And here is FISA judge Dennis Saylor, ordering the government to conduct a declassification review of court rulings related to the NSA's phone records program:

The unauthorized disclosure in June 2013 of a Section 215 order, and government statements in response to that disclosure, have engendered considerable public interest and debate about Section 215. Publication of FISC opinions relating to this provision would contribute to an informed debate....Publication would also assure citizens of the integrity of this Court's proceedings.

And, of course, here is President Obama shortly after the first Snowden disclosures:

I welcome this debate. And I think it's healthy for our democracy.

It's unanimous! Everyone thinks that Snowden's disclosures have generated a useful and much needed debate. So when do we actually get to have this debate?

I read this piece yesterday by Eliot Cohen and felt tempted to nominate him for Asshole of the Year. He's upset that Americans claim to be "war-weary":

The families of the fallen are entitled to war-weariness. So are those wounded in body or spirit, and their loved ones. The mother who has sent her son to war has a right to war-weariness, as does the father who prepares to send his daughter to battle again and again. But for the great mass of the American public, for their leaders and the elites who shape public opinion, “war-weariness” is unearned cant, unworthy of a serious nation and dangerous in a violent world.

The average American has not served in the armed forces, as a diplomat or intelligence agent in a war zone. Neither have his or her children. No one has raised our taxes to pay for war. Americans can change the channel if they find the images too disturbing....

Tired of war? Just change the channel, crybaby, and let the rest of us get on with the business of running the world.

With the benefit of a night's sleep, I still think Cohen should get a nomination. This was really one of the most offensive columns I've read in a long time. Cohen is simply apoplectic at the thought of anyone in America thinking they have a right to be tired of war merely because we've been at war for 12 continuous years for virtually zero observable gain. "President Obama knew he was going to be a war president," Cohen lectures us. "If that duty was too trying for him, he should not have run for reelection, because, as he has discovered, he might have to fight new wars and not merely end old ones."

This attitude is nothing new, obviously. There's a strong belief among the Beltway pundit class—even among a lot of liberals—that a true commander-in-chief is someone who is always and everywhere ready to go to war without doubt and without misgivings. Even if the war is wrong, you need to keep up a steely facade.
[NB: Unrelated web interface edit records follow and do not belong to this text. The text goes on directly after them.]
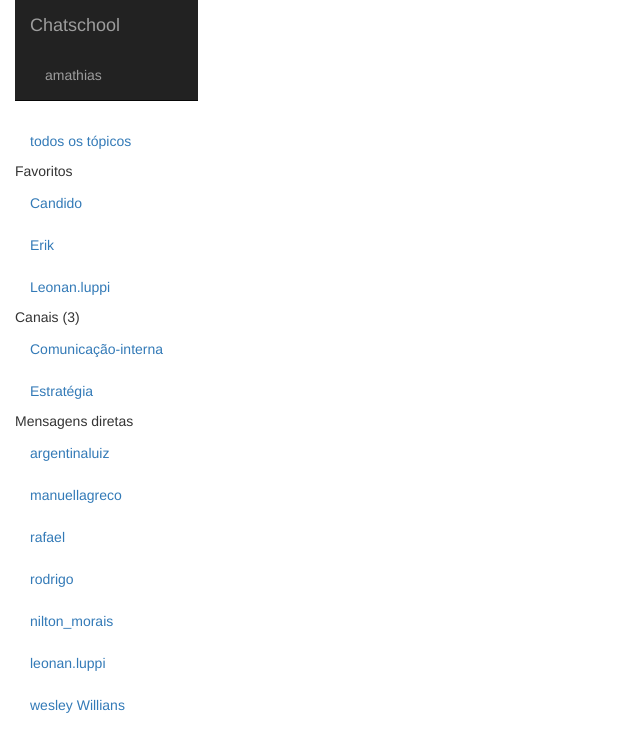
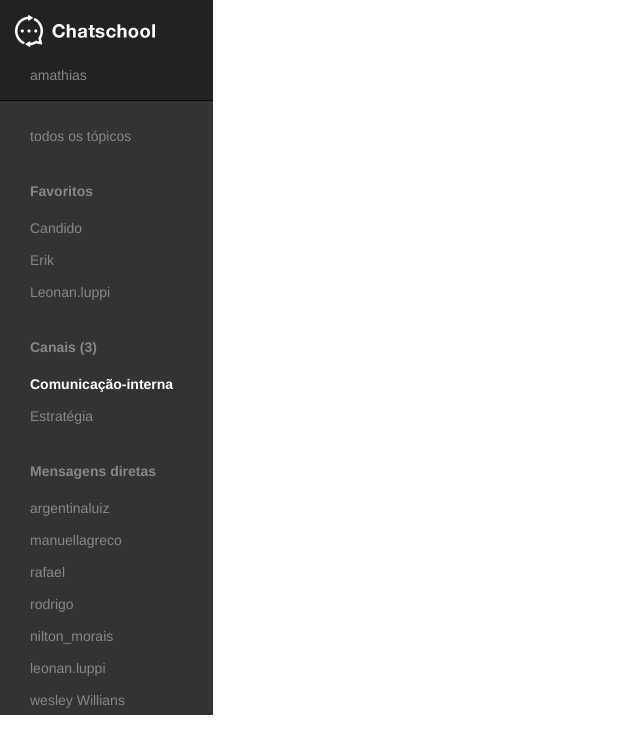
Before and after one commit to rafaelcarvalho10/site-do-zero-com-html-css, a plain HTML site: page projeto/index.html in a window 1280 px wide. Shown: the whole page, without its empty margins (0-640 px from the left). Drawn offline with nearby package versions, Linux system fonts and the light colour scheme.

Commit message:
atualização layout chat

```diff
--- a/projeto/css/styles.css
+++ b/projeto/css/styles.css
@@ -1,7 +1,7 @@
 #sidenav {
-	background-color: #333333;
-	color: #888;
-	padding-right: 0;
+    background-color: #333333;
+    color: #888;
+    padding-right: 0;
 }
 
 #sidenav a {
@@ -11,3 +11,24 @@
 #sidenav .navbar {
 	margin-left: -15px;
 }
+
+#sidenav .nav-header {
+	padding: 10px 15px;
+	font-weight: bold;
+	margin-top: 20px;
+}
+
+#sidenav .nav-pills>li>a {
+	border-radius: 0;
+	padding: 5px 15px;
+}
+
+#sidenav .nav-pills>li.active>a {
+	background-color: transparent;
+	color: #fff;
+	font-weight: bold;
+}
+
+#sidenav .nav-pills>li>a:hover, #sidenav .nav-pills>li>a:focus {
+	background-color: #222222;
+}
--- a/projeto/index.html
+++ b/projeto/index.html
@@ -1,7 +1,6 @@
 <!DOCTYPE html>
 <html lang="pt-br">
   <head>
-    <base href="/projeto/">
     <meta charset="utf-8">
     <meta http-equiv="X-UA-Compatible" content="IE=edge">
     <meta name="viewport" content="width=device-width, initial-scale=1">
@@ -10,6 +9,7 @@
 
     <!-- Bootstrap -->
     <link href="css/bootstrap.min.css" rel="stylesheet">
+    <link rel="stylesheet" href="css/styles.css">
 
 
     <!-- HTML5 shim and Respond.js for IE8 support of HTML5 elements and media queries -->
@@ -26,7 +26,9 @@
       <div class="navbar navbar-inverse navbar-static-top">
         <div class="container-fluid">
           <div class="navbar-header">
-            <a href="" class="navbar-brand">Chatschool</a>
+            <a href="" class="navbar-brand">
+               <img src="../images/logo.png" alt="">
+            </a>
           </div>
            <ul id"me" class="nav navbar-nav">
               <li><a href="">amathias</a></li>
@@ -40,7 +42,7 @@
       </ul>
 
       <ul class="nav nav-pills nav-stacked">
-        <li>
+        <li class="nav-header">
           Favoritos
         </li>
         <li>
@@ -55,10 +57,10 @@
       </ul>
 
       <ul class="nav nav-pills nav-stacked">
-        <li>
+        <li class="nav-header">
           Canais (3)
         </li>
-        <li>
+        <li class="active">
           <a href="">Comunicação-interna</a>
         </li>
         <li>
@@ -67,7 +69,7 @@
       </ul>
 
           <ul class="nav nav-pills nav-stacked">
-        <li>
+        <li class="nav-header">
           Mensagens diretas
         </li>
         <li>
@@ -92,9 +94,7 @@
           <a href="">wesley Willians</a>
         </li>
       </ul>
-       </div>
-      </div>
-     </div>
+
     </section>
     </div>
   </div>
```
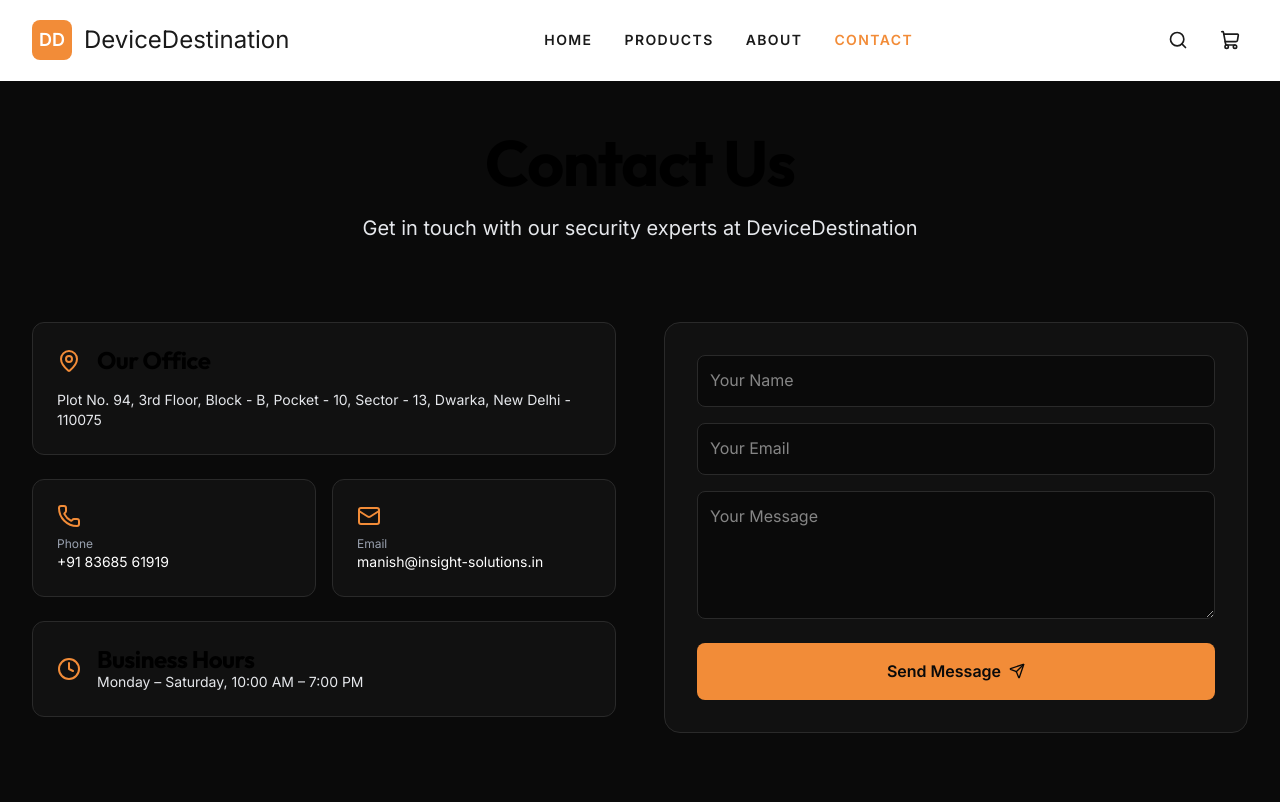
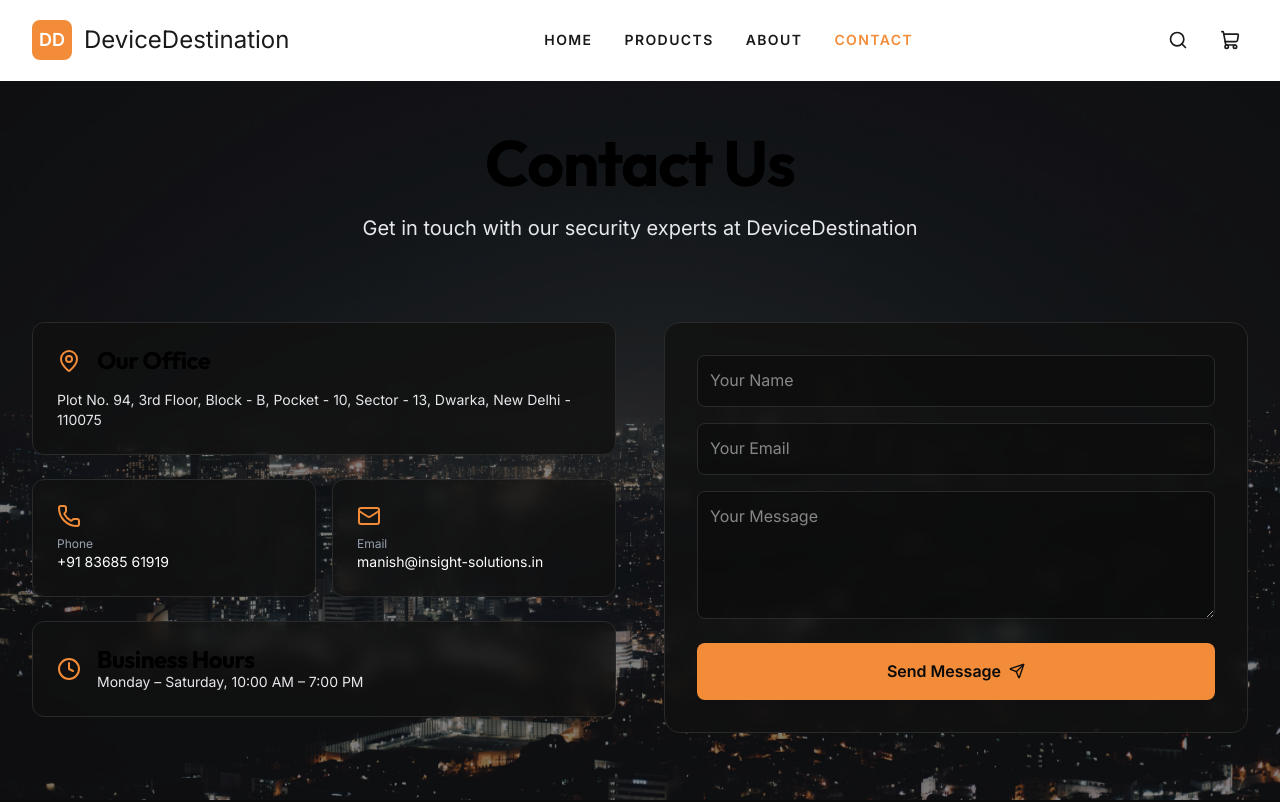
Before and after one commit to witejackel-eng/Ecom-website, a Next.js app: page /contact in a window 1280 px wide. Shown: the top 802 px of the page. Built offline with nearby package versions, Linux system fonts and the light colour scheme.

Commit message:
Phase 3: Add hero background image to About and Contact pages

```diff
--- a/src/app/about/page.tsx
+++ b/src/app/about/page.tsx
@@ -2,8 +2,13 @@ import FadeIn from "@/components/ui/FadeIn";
 
 export default function AboutPage() {
   return (
-    <main className="min-h-screen bg-[#0A0A0A] text-gray-200 pt-32 pb-20">
-      <div className="mx-auto max-w-4xl px-4 sm:px-6 lg:px-8">
+    <main className="min-h-screen bg-[#0A0A0A] pt-32 pb-20">
+      {/* Hero Background */}
+      <div className="absolute inset-0 z-0 bg-cover bg-center bg-no-repeat" style={{ backgroundImage: "url('/images/city-night.jpg')" }}>
+        <div className="absolute inset-0 bg-black/45" />
+      </div>
+
+      <div className="relative z-10 mx-auto max-w-4xl px-4 sm:px-6 lg:px-8">
         <FadeIn direction="up">
           <h1 className="font-heading text-5xl mb-8 text-white">About DeviceDestination</h1>
           <div className="prose prose-invert prose-lg max-w-none text-gray-100">
--- a/src/app/contact/page.tsx
+++ b/src/app/contact/page.tsx
@@ -5,8 +5,13 @@ import { motion } from "framer-motion";
 
 export default function ContactPage() {
   return (
-    <main className="min-h-screen bg-[#0A0A0A] text-[#F5F0E8] pt-32 pb-20 px-4 sm:px-6 lg:px-8">
-      <div className="mx-auto max-w-7xl">
+    <main className="min-h-screen bg-[#0A0A0A] pt-32 pb-20 px-4 sm:px-6 lg:px-8">
+      {/* Hero Background */}
+      <div className="absolute inset-0 z-0 bg-cover bg-center bg-no-repeat" style={{ backgroundImage: "url('/images/city-night.jpg')" }}>
+        <div className="absolute inset-0 bg-black/45" />
+      </div>
+
+      <div className="relative z-10 mx-auto max-w-7xl">
         {/* Hero */}
         <div className="text-center mb-20">
           <h1 className="font-heading text-5xl mb-4 text-white">Contact Us</h1>
@@ -16,7 +21,7 @@ export default function ContactPage() {
         <div className="grid lg:grid-cols-2 gap-12">
           {/* Info */}
           <div className="space-y-6">
-            <div className="p-6 bg-[#111] border border-[#2A2A2A] rounded-xl">
+            <div className="p-6 bg-[#111]/80 backdrop-blur border border-[#2A2A2A] rounded-xl">
               <div className="flex items-center gap-4 mb-4">
                 <MapPin className="h-6 w-6 text-[#F28C38]" />
                 <h3 className="font-bold text-white">Our Office</h3>
@@ -24,18 +29,18 @@ export default function ContactPage() {
               <p className="text-sm text-gray-200">Plot No. 94, 3rd Floor, Block - B, Pocket - 10, Sector - 13, Dwarka, New Delhi - 110075</p>
             </div>
             <div className="grid grid-cols-2 gap-4">
-              <a href="tel:+918368561919" className="p-6 bg-[#111] border border-[#2A2A2A] rounded-xl hover:border-[#F28C38]">
+              <a href="tel:+918368561919" className="p-6 bg-[#111]/80 backdrop-blur border border-[#2A2A2A] rounded-xl hover:border-[#F28C38]">
                 <Phone className="h-6 w-6 text-[#F28C38] mb-2" />
                 <p className="text-xs text-gray-400">Phone</p>
                 <p className="text-sm text-white">+91 83685 61919</p>
               </a>
-              <a href="mailto:manish@insight-solutions.in" className="p-6 bg-[#111] border border-[#2A2A2A] rounded-xl hover:border-[#F28C38]">
+              <a href="mailto:manish@insight-solutions.in" className="p-6 bg-[#111]/80 backdrop-blur border border-[#2A2A2A] rounded-xl hover:border-[#F28C38]">
                 <Mail className="h-6 w-6 text-[#F28C38] mb-2" />
                 <p className="text-xs text-gray-400">Email</p>
                 <p className="text-sm text-white">manish@insight-solutions.in</p>
               </a>
             </div>
-            <div className="p-6 bg-[#111] border border-[#2A2A2A] rounded-xl">
+            <div className="p-6 bg-[#111]/80 backdrop-blur border border-[#2A2A2A] rounded-xl">
               <div className="flex items-center gap-4">
                 <Clock className="h-6 w-6 text-[#F28C38]" />
                 <div>
@@ -47,10 +52,10 @@ export default function ContactPage() {
           </div>
 
           {/* Form */}
-          <form className="space-y-4 bg-[#111] p-8 rounded-2xl border border-[#2A2A2A]">
-            <input placeholder="Your Name" className="w-full p-3 bg-[#0A0A0A] border border-[#2A2A2A] rounded-lg text-white" />
-            <input placeholder="Your Email" className="w-full p-3 bg-[#0A0A0A] border border-[#2A2A2A] rounded-lg text-white" />
-            <textarea placeholder="Your Message" rows={4} className="w-full p-3 bg-[#0A0A0A] border border-[#2A2A2A] rounded-lg text-white"></textarea>
+          <form className="space-y-4 bg-[#111]/80 backdrop-blur p-8 rounded-2xl border border-[#2A2A2A]">
+            <input placeholder="Your Name" className="w-full p-3 bg-[#0A0A0A]/50 border border-[#2A2A2A] rounded-lg text-white" />
+            <input placeholder="Your Email" className="w-full p-3 bg-[#0A0A0A]/50 border border-[#2A2A2A] rounded-lg text-white" />
+            <textarea placeholder="Your Message" rows={4} className="w-full p-3 bg-[#0A0A0A]/50 border border-[#2A2A2A] rounded-lg text-white"></textarea>
             <button className="w-full py-4 bg-[#F28C38] text-[#0A0A0A] font-bold rounded-lg flex items-center justify-center gap-2">
               Send Message <Send className="h-4 w-4" />
             </button>
```
Also changed, not shown: public/images/city-night.jpg (added).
I sometimes wonder how it is that so few people seem to recognize just how insane this is. Even speaking as someone who thinks Obama handled Syria pretty poorly, I don't have the slightest problem with the fact that he was obviously conflicted about it. He should be conflicted about it. This isn't self-defense. We're not defending democracy. We're not responding to any danger to Americans. It's a close call. And it would be something like our eighth—or tenth, or twelfth, depending on how you count—overseas military action in the past two decades. What kind of person doesn't look at a record like this and at least consider the possibility that a full-bore bloody shirt campaign by the president might not be in order yet again?